BEGIN

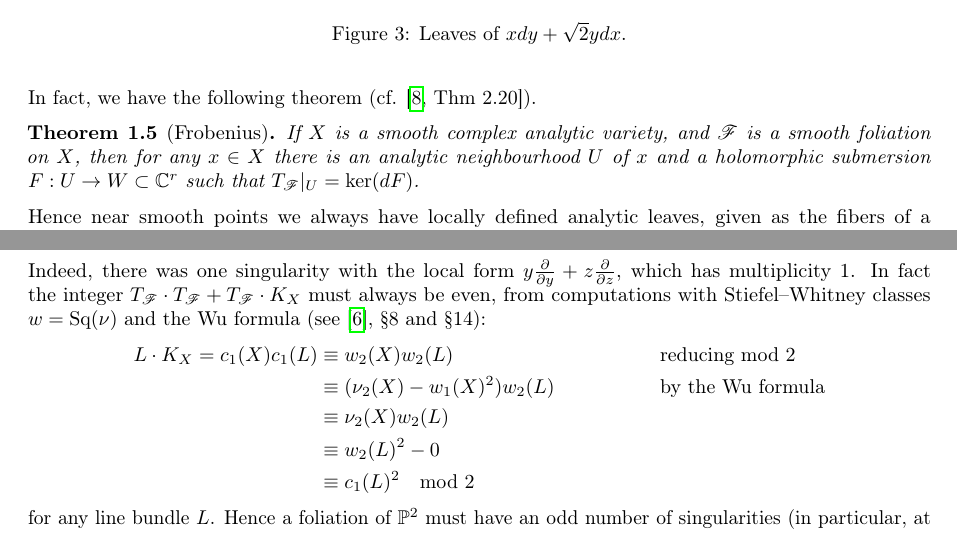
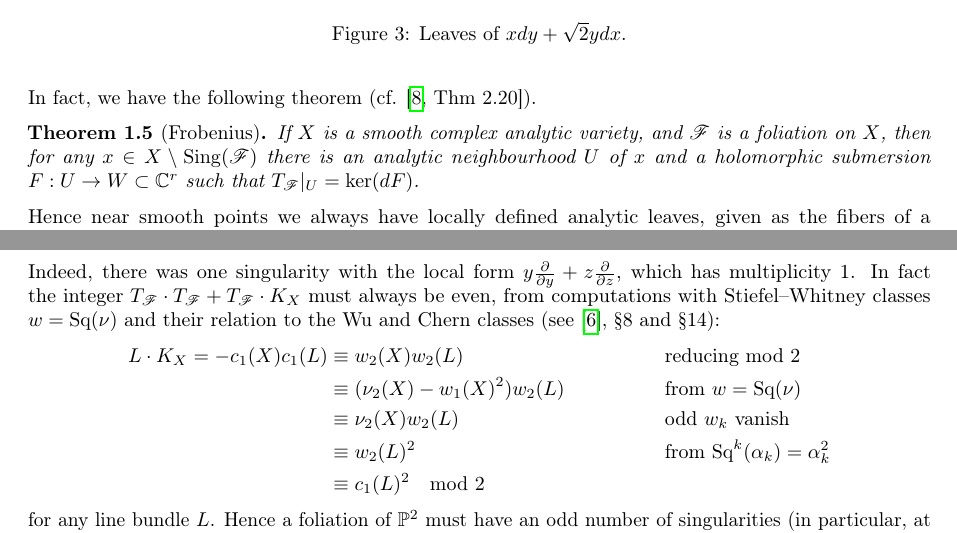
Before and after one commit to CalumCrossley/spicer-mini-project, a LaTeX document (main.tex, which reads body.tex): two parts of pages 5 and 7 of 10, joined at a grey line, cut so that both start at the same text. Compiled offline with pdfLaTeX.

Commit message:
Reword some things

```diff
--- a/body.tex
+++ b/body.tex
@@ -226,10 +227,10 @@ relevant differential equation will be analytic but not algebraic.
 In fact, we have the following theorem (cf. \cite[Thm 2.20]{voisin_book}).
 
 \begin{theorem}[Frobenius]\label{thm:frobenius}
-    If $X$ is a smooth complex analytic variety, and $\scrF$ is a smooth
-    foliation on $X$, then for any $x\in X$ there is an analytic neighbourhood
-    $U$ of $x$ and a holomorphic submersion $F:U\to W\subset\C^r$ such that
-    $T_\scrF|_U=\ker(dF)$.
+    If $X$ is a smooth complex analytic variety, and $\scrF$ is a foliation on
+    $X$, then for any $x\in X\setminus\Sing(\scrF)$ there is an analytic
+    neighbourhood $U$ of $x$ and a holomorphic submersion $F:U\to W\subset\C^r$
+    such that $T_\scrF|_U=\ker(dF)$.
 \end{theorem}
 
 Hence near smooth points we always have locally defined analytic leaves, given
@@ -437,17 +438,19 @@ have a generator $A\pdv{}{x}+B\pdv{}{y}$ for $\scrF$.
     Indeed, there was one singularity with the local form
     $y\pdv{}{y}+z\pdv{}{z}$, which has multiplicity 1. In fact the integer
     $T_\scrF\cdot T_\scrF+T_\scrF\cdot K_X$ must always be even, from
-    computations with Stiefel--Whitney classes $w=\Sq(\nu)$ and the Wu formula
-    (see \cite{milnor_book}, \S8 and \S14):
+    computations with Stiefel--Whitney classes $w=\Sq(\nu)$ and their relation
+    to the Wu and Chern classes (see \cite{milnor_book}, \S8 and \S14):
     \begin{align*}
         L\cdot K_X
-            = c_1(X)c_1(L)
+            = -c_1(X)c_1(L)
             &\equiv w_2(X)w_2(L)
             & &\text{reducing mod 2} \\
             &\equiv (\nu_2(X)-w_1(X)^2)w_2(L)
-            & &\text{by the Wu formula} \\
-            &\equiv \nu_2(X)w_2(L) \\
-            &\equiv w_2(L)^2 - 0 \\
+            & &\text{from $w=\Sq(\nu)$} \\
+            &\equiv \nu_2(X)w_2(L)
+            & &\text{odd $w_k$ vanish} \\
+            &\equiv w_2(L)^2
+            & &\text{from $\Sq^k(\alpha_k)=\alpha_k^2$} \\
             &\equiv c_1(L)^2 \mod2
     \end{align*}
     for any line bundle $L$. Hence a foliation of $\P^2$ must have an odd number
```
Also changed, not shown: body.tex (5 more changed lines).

END

#### EXERCISE AIM:
How many lines in the entries above include the string "body"? Give only the number.

#### REPLY:
4